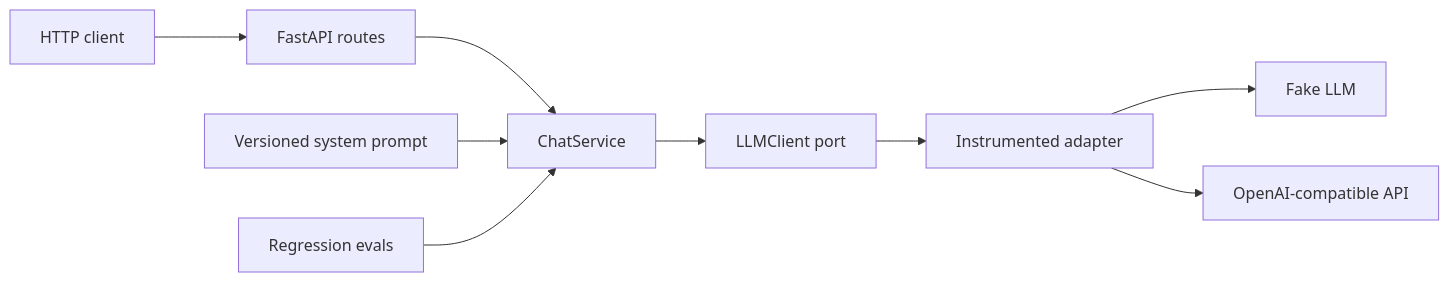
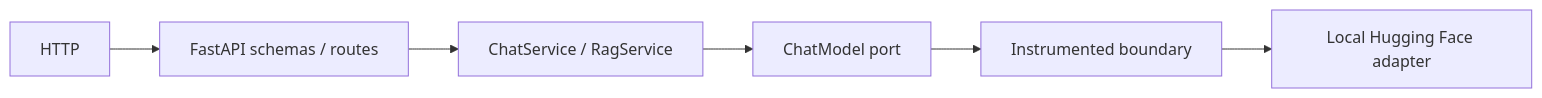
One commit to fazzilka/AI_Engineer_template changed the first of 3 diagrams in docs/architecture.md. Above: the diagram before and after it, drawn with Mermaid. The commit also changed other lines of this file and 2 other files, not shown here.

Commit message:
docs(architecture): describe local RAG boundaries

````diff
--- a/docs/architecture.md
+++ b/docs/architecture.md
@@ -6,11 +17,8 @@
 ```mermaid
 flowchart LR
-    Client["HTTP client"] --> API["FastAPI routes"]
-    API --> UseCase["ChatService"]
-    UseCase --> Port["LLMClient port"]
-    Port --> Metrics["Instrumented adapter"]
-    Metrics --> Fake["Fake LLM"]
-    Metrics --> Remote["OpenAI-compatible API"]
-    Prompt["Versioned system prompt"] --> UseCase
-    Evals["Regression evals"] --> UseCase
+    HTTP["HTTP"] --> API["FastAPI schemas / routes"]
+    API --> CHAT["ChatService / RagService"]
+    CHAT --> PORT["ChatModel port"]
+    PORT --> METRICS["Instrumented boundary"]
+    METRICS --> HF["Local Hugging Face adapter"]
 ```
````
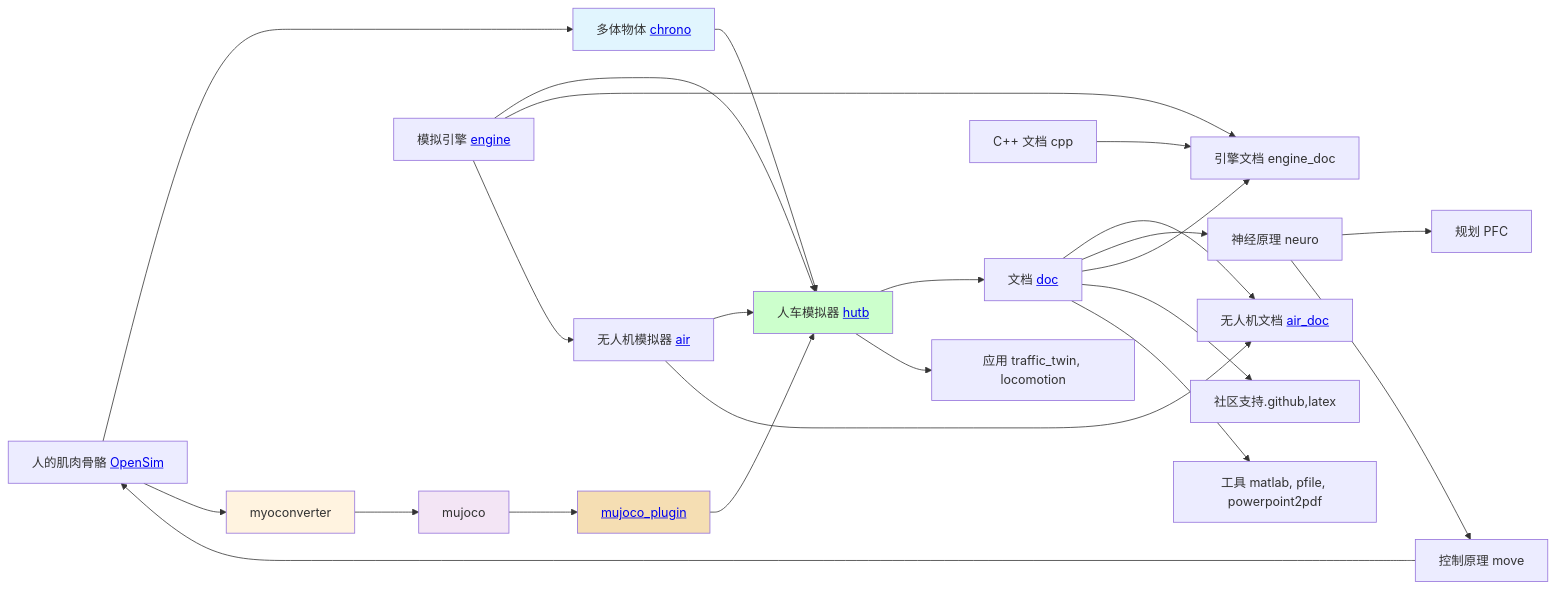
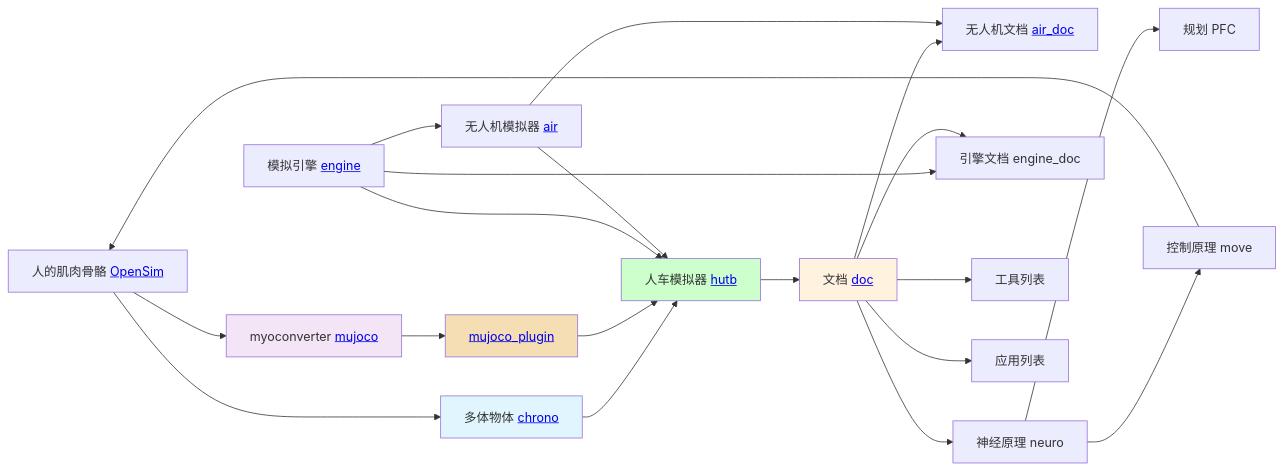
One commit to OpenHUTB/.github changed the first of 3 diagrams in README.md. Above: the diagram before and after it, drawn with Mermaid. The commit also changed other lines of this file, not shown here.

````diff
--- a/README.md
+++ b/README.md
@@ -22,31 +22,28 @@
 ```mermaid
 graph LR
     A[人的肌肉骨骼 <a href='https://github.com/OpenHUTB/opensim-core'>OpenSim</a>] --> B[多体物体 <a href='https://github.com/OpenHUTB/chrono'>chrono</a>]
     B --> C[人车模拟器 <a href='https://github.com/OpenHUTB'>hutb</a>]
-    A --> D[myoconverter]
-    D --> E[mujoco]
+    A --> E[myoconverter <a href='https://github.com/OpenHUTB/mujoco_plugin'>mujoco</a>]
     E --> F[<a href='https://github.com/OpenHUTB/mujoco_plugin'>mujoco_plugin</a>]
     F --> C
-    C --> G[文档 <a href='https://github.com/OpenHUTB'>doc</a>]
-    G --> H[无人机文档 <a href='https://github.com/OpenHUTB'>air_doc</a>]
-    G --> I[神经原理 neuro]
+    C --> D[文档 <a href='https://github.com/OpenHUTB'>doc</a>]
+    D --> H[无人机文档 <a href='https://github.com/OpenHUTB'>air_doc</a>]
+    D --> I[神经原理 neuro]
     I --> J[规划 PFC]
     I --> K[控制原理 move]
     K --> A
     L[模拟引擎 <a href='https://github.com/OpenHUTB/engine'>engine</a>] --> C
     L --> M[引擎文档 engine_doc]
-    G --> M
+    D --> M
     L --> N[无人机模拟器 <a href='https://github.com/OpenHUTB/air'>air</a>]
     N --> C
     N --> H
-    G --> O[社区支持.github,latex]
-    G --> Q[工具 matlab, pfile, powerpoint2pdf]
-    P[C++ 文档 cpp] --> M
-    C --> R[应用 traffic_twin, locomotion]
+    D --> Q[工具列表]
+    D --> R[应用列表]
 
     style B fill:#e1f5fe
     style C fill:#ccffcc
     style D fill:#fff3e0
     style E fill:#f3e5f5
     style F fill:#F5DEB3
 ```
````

==*==

_Exercise brief_
Should any entry above carry a picture, omit it and repeat everything else word for word.

_Answer space_
One commit to fazzilka/AI_Engineer_template changed the first of 3 diagrams in docs/architecture.md. Above: the diagram before and after it, drawn with Mermaid. The commit also changed other lines of this file and 2 other files, not shown here.

Commit message:
docs(architecture): describe local RAG boundaries

````diff
--- a/docs/architecture.md
+++ b/docs/architecture.md
@@ -6,11 +17,8 @@
 ```mermaid
 flowchart LR
-    Client["HTTP client"] --> API["FastAPI routes"]
-    API --> UseCase["ChatService"]
-    UseCase --> Port["LLMClient port"]
-    Port --> Metrics["Instrumented adapter"]
-    Metrics --> Fake["Fake LLM"]
-    Metrics --> Remote["OpenAI-compatible API"]
-    Prompt["Versioned system prompt"] --> UseCase
-    Evals["Regression evals"] --> UseCase
+    HTTP["HTTP"] --> API["FastAPI schemas / routes"]
+    API --> CHAT["ChatService / RagService"]
+    CHAT --> PORT["ChatModel port"]
+    PORT --> METRICS["Instrumented boundary"]
+    METRICS --> HF["Local Hugging Face adapter"]
 ```
````
One commit to OpenHUTB/.github changed the first of 3 diagrams in README.md. Above: the diagram before and after it, drawn with Mermaid. The commit also changed other lines of this file, not shown here.

````diff
--- a/README.md
+++ b/README.md
@@ -22,31 +22,28 @@
 ```mermaid
 graph LR
     A[人的肌肉骨骼 <a href='https://github.com/OpenHUTB/opensim-core'>OpenSim</a>] --> B[多体物体 <a href='https://github.com/OpenHUTB/chrono'>chrono</a>]
     B --> C[人车模拟器 <a href='https://github.com/OpenHUTB'>hutb</a>]
-    A --> D[myoconverter]
-    D --> E[mujoco]
+    A --> E[myoconverter <a href='https://github.com/OpenHUTB/mujoco_plugin'>mujoco</a>]
     E --> F[<a href='https://github.com/OpenHUTB/mujoco_plugin'>mujoco_plugin</a>]
     F --> C
-    C --> G[文档 <a href='https://github.com/OpenHUTB'>doc</a>]
-    G --> H[无人机文档 <a href='https://github.com/OpenHUTB'>air_doc</a>]
-    G --> I[神经原理 neuro]
+    C --> D[文档 <a href='https://github.com/OpenHUTB'>doc</a>]
+    D --> H[无人机文档 <a href='https://github.com/OpenHUTB'>air_doc</a>]
+    D --> I[神经原理 neuro]
     I --> J[规划 PFC]
     I --> K[控制原理 move]
     K --> A
     L[模拟引擎 <a href='https://github.com/OpenHUTB/engine'>engine</a>] --> C
     L --> M[引擎文档 engine_doc]
-    G --> M
+    D --> M
     L --> N[无人机模拟器 <a href='https://github.com/OpenHUTB/air'>air</a>]
     N --> C
     N --> H
-    G --> O[社区支持.github,latex]
-    G --> Q[工具 matlab, pfile, powerpoint2pdf]
-    P[C++ 文档 cpp] --> M
-    C --> R[应用 traffic_twin, locomotion]
+    D --> Q[工具列表]
+    D --> R[应用列表]
 
     style B fill:#e1f5fe
     style C fill:#ccffcc
     style D fill:#fff3e0
     style E fill:#f3e5f5
     style F fill:#F5DEB3
 ```
````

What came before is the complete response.